Those ashes you’ll be seeing today on a few foreheads? They’re a bold and welcome public statement about something we’re told we should be quiet about — religion.
Today is Ash Wednesday, and Catholics (as well as a few Protestant denominations) mark the start of Lent in a quite literal way, with ashes on the foreheads of the faithful.
It’s a relatively quiet “statement” in these loud and strident times. But just as we’re being told it’s unfashionable and even offensive to declare our own faiths in public, the wearing of that simple sign indicates both conviction and courage.
Last year, Ash Wednesday came just two days after Pope Benedict XVI announced he was stepping down. It’s instructive to think about that decision, in light of the season.
“Pope Benedict XVI is to resign at the end of this month after nearly eight years as the head of the Catholic Church, saying he is too old to continue at the age of 85,” the BBC reported. “The unexpected development — the first papal resignation in nearly 600 years — surprised governments, Vatican-watchers and even his closest aides.”
You’ll recall that Benedict, formerly Cardinal Joseph Ratzinger, became pope in 2005 after the death of Pope John Paul II.
His resignation was a move that shows just the sort of humility the season calls for.
The observance of Lent, a time of self-denial as well as self-reflection, helps to remind us of our own weaknesses. Benedict’s acknowledgement shows he’s deeply aware that he’s only human, and a frail human at that.
“After having repeatedly examined my conscience before God, I have come to the certainty that my strengths, due to an advanced age, are no longer suited to an adequate exercise of the Petrine ministry,” he said in a statement. “... In today’s world, subject to so many rapid changes and shaken by questions of deep relevance for the life of faith, in order to steer the ship of Saint Peter and proclaim the Gospel, both strength of mind and body are necessary, strength which in the last few months, has deteriorated in me to the extent that I have had to recognize my incapacity to adequately fulfill the ministry entrusted to me.”
John Moody, an editor at Fox News, is a former Time magazine correspondent to the Vatican. He says Benedict was hobbled from the outset by not being his history-making predecessor.
“Benedict faced nearly impossible odds, even before he was elected,” Moody observed. “Joseph Ratzinger — his given name — was already white-haired and stooped when he became pope ... His idea of a wild night was a single glass of Riesling and an hour of playing his piano.”
But his decision to step down demonstrates that his spirit is just as strong.

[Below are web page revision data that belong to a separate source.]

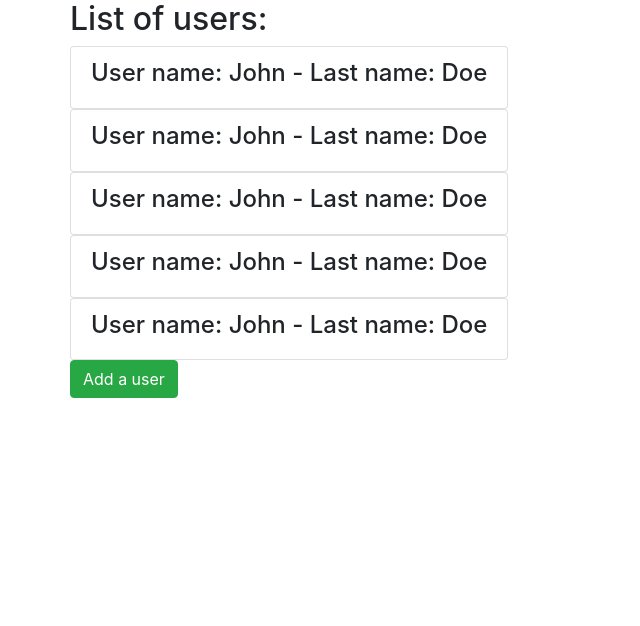
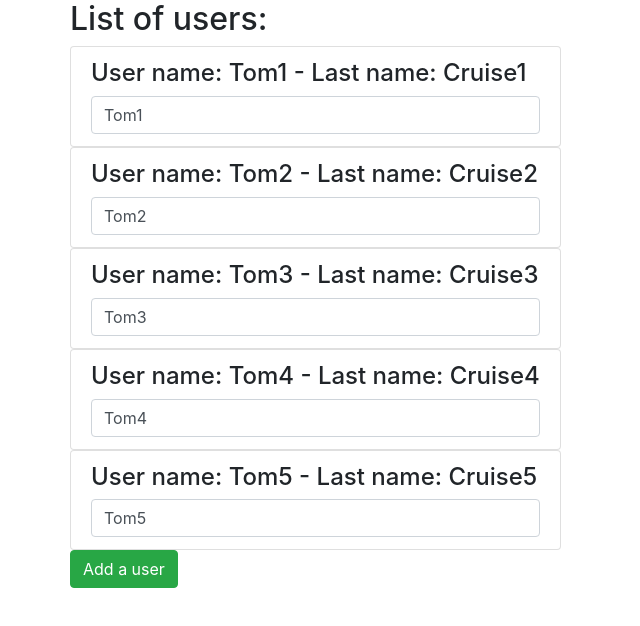
Before and after one commit to agrimault-pro/user-mgt-gui, an Angular app in the folder user-mgt-gui-angular/: page / in a window 1280 px wide. Shown: the top 626 px of the page, without its empty margins (0-640 px from the left). Built offline with nearby package versions, Linux system fonts and the light colour scheme.

Commit message:
use of decorator @Input() to dialog between two components

```diff
--- a/user-mgt-gui-angular/src/app/app.component.html
+++ b/user-mgt-gui-angular/src/app/app.component.html
@@ -3,13 +3,15 @@
     <div class="col-xs-12">
       <h2>List of users: </h2>
       <ul class="list-group">
-        <app-users></app-users>
-        <app-users></app-users>
-        <app-users></app-users>
-        <app-users></app-users>
-        <app-users></app-users>
+        <app-users [userName]="user1" [userLastName]="userLastName1"></app-users>
+        <app-users [userName]="user2" [userLastName]="userLastName2"></app-users>
+        <app-users [userName]="user3" [userLastName]="userLastName3"></app-users>
+        <app-users [userName]="user4" [userLastName]="userLastName4"></app-users>
+        <app-users [userName]="user5" [userLastName]="userLastName5"></app-users>
       </ul>
-      <button class="btn btn-success" [disabled]="!isAuth">Add a user</button>
+      <button class="btn btn-success"
+              [disabled]="!isAuth"
+              (click)="onCreateUser()">Add a user</button>
     </div>
   </div>
 </div>
--- a/user-mgt-gui-angular/src/app/app.component.ts
+++ b/user-mgt-gui-angular/src/app/app.component.ts
@@ -8,11 +8,27 @@ import { Component } from '@angular/core';
 export class AppComponent {
   isAuth = false;
 
+  user1 = 'Tom1';
+  user2 = 'Tom2';
+  user3 = 'Tom3';
+  user4 = 'Tom4';
+  user5 = 'Tom5';
+
+  userLastName1 = 'Cruise1';
+  userLastName2 = 'Cruise2';
+  userLastName3 = 'Cruise3';
+  userLastName4 = 'Cruise4';
+  userLastName5 = 'Cruise5';
+
   constructor() {
     setTimeout(
       () => {
         this.isAuth = true;
-      }, 4000
-    )
+      }, 3000
+    );
+  }
+
+  onCreateUser() {
+    console.log('User creation !');
   }
 }
--- a/user-mgt-gui-angular/src/app/app.module.ts
+++ b/user-mgt-gui-angular/src/app/app.module.ts
@@ -1,5 +1,6 @@
 import { BrowserModule } from '@angular/platform-browser';
 import { NgModule } from '@angular/core';
+import { FormsModule } from '@angular/forms';
 
 import { AppComponent } from './app.component';
 import { UsersComponent } from './users/users.component';
@@ -10,7 +11,8 @@ import { UsersComponent } from './users/users.component';
     UsersComponent
   ],
   imports: [
-    BrowserModule
+    BrowserModule,
+    FormsModule
   ],
   providers: [],
   bootstrap: [AppComponent]
--- a/user-mgt-gui-angular/src/app/users/users.component.html
+++ b/user-mgt-gui-angular/src/app/users/users.component.html
@@ -1,3 +1,4 @@
 <li class="list-group-item">
   <h4>User name: {{ userName }} - Last name: {{ getLastName() }}</h4>
+  <input type="text" class="form-control" [(ngModel)]="userName">
 </li>
--- a/user-mgt-gui-angular/src/app/users/users.component.ts
+++ b/user-mgt-gui-angular/src/app/users/users.component.ts
@@ -1,4 +1,4 @@
-import { Component, OnInit } from '@angular/core';
+import { Component, Input, OnInit } from '@angular/core';
 
 @Component({
   selector: 'app-users',
@@ -7,8 +7,9 @@ import { Component, OnInit } from '@angular/core';
 })
 export class UsersComponent implements OnInit {
 
-  userName = 'John';
-  userLastName = 'Doe';
+  #Decorator
+  @Input() userName : String;
+  @Input() userLastName : String;
 
   constructor() { }
 
```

“His decision to resign was a brave one, based on personal humility, in keeping with his message to the faithful that the things of Earth are transient, but the promise of heaven lasting and infinite,” Moody wrote.
Like those wearing their ashes today, he showed courage and self-denial. That’s the message of Lent.